[Ramses Street, an architectural catalogue, p. 157]
The third chapter is particularly interesting. The author identifies parts of the urban anatomy then follows three approaches in analyzing such parts to “grasp these spaces in their material and intangible dimensions.” The first approach is historical and aims to “grasp the initial moment of the urban project’s conception and its evolution.” The second approach is morphological and it “inspects the elements of urban make-up and analyses the interrelations between the hierarchy of thoroughfares, the forms of land division and the constructions.” And the third approach is what the author calls “sensitive” which “reflects on perceptions, impressions and illustrates the memories linked to specific place and imparts a new meaning to it.”

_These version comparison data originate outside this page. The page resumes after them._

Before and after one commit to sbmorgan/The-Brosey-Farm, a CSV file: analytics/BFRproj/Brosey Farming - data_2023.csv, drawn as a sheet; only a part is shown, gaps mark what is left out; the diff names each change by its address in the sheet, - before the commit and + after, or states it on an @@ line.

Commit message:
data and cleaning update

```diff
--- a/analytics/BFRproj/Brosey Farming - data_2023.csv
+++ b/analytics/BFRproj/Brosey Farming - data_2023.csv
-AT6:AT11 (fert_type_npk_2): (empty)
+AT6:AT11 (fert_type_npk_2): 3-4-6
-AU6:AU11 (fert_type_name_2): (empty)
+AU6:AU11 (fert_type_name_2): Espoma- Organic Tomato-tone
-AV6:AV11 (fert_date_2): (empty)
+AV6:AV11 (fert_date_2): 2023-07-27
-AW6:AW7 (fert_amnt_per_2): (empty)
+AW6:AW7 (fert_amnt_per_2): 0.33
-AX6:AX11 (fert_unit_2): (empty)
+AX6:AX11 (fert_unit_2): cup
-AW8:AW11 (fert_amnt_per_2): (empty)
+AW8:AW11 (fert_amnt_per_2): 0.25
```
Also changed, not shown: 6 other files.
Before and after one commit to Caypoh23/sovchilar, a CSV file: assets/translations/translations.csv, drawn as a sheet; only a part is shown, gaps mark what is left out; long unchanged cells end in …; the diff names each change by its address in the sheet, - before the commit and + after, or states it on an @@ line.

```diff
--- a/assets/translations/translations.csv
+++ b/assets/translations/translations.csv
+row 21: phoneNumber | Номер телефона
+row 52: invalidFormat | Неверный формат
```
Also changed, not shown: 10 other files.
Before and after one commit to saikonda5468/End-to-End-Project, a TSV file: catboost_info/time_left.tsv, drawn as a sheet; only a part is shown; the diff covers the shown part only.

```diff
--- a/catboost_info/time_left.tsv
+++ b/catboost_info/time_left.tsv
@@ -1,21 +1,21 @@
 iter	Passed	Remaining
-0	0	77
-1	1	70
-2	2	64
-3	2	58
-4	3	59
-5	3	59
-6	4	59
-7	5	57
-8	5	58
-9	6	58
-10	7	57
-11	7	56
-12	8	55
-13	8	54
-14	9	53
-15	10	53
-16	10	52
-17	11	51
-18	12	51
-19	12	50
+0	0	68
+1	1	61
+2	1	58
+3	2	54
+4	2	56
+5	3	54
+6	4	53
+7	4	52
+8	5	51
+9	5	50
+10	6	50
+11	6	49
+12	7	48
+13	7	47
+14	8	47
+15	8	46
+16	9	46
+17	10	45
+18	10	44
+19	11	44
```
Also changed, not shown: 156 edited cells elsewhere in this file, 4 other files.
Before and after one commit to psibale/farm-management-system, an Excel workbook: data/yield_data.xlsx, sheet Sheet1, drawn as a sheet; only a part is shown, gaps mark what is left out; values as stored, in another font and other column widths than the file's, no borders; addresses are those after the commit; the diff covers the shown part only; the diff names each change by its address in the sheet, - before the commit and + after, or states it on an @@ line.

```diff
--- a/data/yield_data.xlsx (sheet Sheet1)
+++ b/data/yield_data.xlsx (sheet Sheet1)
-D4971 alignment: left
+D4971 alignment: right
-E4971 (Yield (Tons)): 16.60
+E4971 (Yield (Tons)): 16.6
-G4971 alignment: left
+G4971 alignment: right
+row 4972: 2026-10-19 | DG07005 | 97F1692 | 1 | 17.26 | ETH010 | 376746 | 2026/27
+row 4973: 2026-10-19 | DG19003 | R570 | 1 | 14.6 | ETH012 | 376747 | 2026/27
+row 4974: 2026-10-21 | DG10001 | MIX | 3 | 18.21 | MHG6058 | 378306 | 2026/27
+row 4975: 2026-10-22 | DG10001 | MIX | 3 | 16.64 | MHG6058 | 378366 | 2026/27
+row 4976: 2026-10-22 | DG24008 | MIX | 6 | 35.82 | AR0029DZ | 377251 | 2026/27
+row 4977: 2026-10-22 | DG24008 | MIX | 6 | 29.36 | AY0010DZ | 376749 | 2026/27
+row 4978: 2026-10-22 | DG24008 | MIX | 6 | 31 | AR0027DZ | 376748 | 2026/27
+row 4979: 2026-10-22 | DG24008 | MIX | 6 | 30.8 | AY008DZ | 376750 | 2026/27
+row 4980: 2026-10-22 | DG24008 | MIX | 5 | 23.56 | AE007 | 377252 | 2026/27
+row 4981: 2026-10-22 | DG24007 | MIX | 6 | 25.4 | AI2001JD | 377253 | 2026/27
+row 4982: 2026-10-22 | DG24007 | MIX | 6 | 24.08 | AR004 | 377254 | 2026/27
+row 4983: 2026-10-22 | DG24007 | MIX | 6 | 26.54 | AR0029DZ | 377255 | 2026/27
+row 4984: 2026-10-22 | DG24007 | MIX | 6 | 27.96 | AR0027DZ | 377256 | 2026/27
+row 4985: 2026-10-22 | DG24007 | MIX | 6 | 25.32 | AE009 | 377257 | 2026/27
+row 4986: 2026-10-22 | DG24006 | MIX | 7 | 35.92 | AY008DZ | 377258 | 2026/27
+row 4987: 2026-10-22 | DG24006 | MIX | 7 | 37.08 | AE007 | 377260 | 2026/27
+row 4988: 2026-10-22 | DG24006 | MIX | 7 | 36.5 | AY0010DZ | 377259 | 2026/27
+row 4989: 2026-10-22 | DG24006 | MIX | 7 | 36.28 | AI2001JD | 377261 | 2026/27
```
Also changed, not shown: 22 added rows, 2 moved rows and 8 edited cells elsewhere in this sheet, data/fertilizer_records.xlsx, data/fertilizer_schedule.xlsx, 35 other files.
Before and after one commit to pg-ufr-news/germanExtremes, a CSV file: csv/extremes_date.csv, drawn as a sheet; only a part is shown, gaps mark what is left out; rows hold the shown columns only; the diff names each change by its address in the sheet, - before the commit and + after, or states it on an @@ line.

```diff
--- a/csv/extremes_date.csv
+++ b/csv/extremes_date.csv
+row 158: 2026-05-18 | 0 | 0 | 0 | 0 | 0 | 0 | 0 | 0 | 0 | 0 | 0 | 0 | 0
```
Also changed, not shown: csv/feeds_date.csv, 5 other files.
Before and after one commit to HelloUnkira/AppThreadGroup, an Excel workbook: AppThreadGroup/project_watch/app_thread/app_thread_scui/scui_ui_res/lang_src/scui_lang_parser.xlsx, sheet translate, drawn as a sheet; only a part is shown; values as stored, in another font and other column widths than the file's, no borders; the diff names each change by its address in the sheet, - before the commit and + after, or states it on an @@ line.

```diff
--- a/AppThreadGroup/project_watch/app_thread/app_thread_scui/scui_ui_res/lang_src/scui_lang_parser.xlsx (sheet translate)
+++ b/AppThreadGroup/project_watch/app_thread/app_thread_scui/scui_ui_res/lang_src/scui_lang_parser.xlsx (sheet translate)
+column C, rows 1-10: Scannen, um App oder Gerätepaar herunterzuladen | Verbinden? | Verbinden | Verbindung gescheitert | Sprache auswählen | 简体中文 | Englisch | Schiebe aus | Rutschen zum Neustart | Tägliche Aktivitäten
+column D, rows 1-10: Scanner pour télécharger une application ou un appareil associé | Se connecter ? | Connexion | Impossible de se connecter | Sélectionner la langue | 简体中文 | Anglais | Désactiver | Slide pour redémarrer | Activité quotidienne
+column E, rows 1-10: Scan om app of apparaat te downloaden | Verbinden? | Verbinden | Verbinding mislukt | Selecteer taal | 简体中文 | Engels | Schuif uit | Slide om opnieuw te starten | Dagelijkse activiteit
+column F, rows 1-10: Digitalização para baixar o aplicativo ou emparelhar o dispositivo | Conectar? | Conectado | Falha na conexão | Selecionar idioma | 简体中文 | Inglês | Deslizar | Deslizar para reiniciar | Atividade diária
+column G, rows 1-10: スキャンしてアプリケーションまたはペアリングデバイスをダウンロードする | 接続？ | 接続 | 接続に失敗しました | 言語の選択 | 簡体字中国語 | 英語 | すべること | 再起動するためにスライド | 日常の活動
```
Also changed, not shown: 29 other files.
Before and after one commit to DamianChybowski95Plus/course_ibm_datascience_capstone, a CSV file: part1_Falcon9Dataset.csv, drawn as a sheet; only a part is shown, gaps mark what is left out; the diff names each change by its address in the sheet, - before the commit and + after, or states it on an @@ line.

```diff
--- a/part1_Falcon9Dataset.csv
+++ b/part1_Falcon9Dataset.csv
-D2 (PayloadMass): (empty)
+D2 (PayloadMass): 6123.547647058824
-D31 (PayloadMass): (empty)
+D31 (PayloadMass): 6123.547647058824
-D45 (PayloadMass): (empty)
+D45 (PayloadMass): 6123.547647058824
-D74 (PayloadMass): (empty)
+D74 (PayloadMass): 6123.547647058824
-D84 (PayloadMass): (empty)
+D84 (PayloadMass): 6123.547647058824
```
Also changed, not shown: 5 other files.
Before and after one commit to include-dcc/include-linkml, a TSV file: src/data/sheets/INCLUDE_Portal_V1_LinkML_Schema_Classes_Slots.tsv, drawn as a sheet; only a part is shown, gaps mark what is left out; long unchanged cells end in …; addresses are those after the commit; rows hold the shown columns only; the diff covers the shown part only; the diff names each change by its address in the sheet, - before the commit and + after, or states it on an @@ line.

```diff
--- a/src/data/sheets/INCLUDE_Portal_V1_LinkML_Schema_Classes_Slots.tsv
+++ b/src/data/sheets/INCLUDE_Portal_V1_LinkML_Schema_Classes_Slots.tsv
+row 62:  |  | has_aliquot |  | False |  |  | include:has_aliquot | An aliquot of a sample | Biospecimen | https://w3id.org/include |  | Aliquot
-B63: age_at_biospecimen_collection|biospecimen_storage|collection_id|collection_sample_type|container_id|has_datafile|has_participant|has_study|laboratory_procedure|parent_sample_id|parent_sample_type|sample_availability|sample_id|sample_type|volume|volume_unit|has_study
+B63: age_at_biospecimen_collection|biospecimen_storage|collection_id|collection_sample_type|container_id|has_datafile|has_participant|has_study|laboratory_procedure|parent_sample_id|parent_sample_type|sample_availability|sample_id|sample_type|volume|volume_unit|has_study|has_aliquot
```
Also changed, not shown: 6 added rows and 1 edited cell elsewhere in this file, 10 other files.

Galila El Kadi’s Cairo is a much needed, well researched, clearly written, and richly illustrated addition to the literature on Cairo. The book makes some significant departures from previous works on Cairo by demarcating the Cairo Central Area as a unit of analysis rather the conventional approach of focusing on parts of this central area (downtown, or the medieval city) severed from their context. The book also provides a wealth of new information regarding urban transformation of various districts over time. For example the district of Garden City is rendered in four maps on page 228 which show the development of this zone from 1930 to 2006. Such maps, and diagrams in addition to photographs provide an easy to read wealth of information that shows change over time rather than the conventional snapshot view of a particular location during a particular time. This is a book about Cairo as a changing and moving city.
The book concludes by suggesting that a close reading of the city’s development over the past several decades reveals the resilience of the central area as a focus of the city despite decentralization plans by the government. Perhaps this study will attract the attention of policymakers, and consultants who have mislead previous governments that moving away from the center is a worthwhile endeavor. It is time to reconsider plans to escape Cairo and to focus development and regeneration plans back to the center where the spirit of Cairo lives on.